According to Mr. Renton, the U.S. industry has doubled in the past nine months, with P2P loans now totalling more than $2.5 billion, which represents about 1 per cent of the lending market south of the border. “The industry is growing dramatically and I don’t see many headwinds that are going to change that,” he says.
In the United States, the industry falls under the watch of the Securities and Exchange Commission, but in Canada, P2P financing activity in particular has stalled as a result of regulatory red tape. Other platforms are taking off, such as Zillidy and FinanceIt, which provides consumer financing through merchants.
FinanceIt co-founder and CEO Michael Garrity says the company has grown by about 25 per cent month-over-month since it started in January, 2011, with more than 2,500 merchants signed on to date. The company was formed after Mr. Garrity suspended operations of his P2P company, CommunityLend, due to what he calls “irrational” regulatory overhead around investors.
He says securities regulations in Canada currently do not allow for any exemptions that would make this type of lending available to retail investors without each loan requiring a prospectus, a fact confirmed by the British Columbia Securities Commission. Another hurdle is that Canada doesn't have a national securities regulator, which means companies have to deal with each provincial regulator independently.
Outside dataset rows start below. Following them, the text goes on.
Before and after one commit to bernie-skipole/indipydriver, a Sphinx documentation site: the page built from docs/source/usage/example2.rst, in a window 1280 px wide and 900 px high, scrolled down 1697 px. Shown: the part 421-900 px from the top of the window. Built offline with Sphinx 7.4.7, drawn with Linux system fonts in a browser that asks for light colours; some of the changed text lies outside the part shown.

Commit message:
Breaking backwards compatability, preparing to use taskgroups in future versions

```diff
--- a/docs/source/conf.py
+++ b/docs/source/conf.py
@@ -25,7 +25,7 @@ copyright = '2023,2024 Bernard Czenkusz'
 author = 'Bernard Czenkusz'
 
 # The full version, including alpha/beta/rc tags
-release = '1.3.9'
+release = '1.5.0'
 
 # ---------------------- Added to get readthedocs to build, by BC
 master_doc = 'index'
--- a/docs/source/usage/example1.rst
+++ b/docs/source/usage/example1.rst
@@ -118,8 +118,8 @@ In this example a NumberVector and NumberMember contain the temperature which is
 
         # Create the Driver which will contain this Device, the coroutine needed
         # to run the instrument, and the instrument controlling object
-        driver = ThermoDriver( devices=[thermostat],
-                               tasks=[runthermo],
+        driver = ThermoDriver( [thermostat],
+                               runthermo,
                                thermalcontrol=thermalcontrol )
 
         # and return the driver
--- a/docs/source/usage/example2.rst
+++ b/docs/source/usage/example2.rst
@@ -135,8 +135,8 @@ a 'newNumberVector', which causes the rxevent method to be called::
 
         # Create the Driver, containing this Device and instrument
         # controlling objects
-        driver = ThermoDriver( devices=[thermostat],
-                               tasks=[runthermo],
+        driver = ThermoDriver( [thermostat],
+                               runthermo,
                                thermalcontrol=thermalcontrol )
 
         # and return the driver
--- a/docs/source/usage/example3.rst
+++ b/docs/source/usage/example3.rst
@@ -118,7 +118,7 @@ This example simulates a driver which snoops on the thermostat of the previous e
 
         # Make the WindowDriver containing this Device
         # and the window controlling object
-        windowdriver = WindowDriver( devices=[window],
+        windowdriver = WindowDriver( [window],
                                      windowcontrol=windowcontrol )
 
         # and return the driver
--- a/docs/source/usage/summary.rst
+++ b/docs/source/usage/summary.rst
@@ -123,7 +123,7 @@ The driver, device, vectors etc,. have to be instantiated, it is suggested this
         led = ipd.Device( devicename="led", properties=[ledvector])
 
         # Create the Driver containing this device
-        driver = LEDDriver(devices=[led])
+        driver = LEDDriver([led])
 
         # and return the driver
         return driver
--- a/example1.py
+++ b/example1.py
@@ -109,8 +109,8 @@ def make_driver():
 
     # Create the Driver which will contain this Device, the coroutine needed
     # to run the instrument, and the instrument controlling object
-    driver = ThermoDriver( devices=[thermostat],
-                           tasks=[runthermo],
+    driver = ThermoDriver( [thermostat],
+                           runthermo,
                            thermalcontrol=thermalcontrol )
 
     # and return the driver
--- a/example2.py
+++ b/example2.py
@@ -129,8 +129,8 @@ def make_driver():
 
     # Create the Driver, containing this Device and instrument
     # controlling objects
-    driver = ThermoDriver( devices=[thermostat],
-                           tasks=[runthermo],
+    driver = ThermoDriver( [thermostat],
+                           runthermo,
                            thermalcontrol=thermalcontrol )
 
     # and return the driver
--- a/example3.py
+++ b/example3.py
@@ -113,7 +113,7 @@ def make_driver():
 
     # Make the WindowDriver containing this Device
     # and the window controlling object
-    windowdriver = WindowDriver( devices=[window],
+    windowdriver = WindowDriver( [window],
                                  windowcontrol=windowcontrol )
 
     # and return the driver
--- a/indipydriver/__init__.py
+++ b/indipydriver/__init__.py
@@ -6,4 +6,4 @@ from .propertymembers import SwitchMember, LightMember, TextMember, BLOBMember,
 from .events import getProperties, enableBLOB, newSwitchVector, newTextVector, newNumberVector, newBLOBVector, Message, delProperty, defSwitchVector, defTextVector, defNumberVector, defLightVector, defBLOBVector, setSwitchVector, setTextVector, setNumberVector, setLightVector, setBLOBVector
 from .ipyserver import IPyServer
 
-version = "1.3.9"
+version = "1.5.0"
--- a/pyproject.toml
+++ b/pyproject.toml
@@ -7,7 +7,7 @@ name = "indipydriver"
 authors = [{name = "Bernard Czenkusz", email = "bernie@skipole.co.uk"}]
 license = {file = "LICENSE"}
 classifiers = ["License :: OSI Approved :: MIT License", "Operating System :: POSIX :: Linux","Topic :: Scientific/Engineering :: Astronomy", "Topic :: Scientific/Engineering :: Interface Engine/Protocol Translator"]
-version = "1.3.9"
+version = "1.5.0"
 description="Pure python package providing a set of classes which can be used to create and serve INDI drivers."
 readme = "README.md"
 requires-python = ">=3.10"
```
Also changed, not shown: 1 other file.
FinanceIt has fewer regulatory challenges since the business deals directly with merchants, helping them offer financing to their customers. FinanceIt caters to consumers looking for different terms or better rates than what they might receive from a bank or credit card company.
“A lot of times, alternative financing really means a more convenient form of financing for the end consumer. That’s really where a lot of these alternative folks are emerging,” Mr. Garrity says.
At Zillidy, Mr. Uster says loan volumes have grown by about 600 per cent each month since the business was launched in November, with loans averaging about $12,000 each.
He adds much of his growth is coming from small to medium-sized businesses, particularly those wanting to expand or fill orders using a short-term loan. Examples include a recent $50,000 loan provided to an independent heating and air conditioning firm, the owner of which used gold coins as collateral. A gas station owner took out a $5,000 loan to help open a lottery kiosk.
In many cases, Mr. Uster says the borrowers are people with money, but they lack liquidity. “What we found is that wealth doesn’t always equate to cash, you may be wealthy, but you may not have liquidity.
“There is a vacuum of funding sources. That vacuum is being filled by the alternative lending space.”
Alternative financing is expected to grow in Canada, but first the industry needs to build its reputation and trust among borrowers, says Plamen Petkov, director of provincial affairs for the Ontario branch of the Canadian Federation of Independent Business (CFIB).
“Reputation will be critical.”
He adds small businesses are increasingly looking for alternatives beyond the traditional banks. A recent CFIB survey showed small and medium-sized businesses prefer credit unions to Canada’s big banking institutions when it comes to affordable financing and banking services.
“It will be very interesting to see how these new alternative companies … will attract entrepreneurs,” Mr. Petkov says.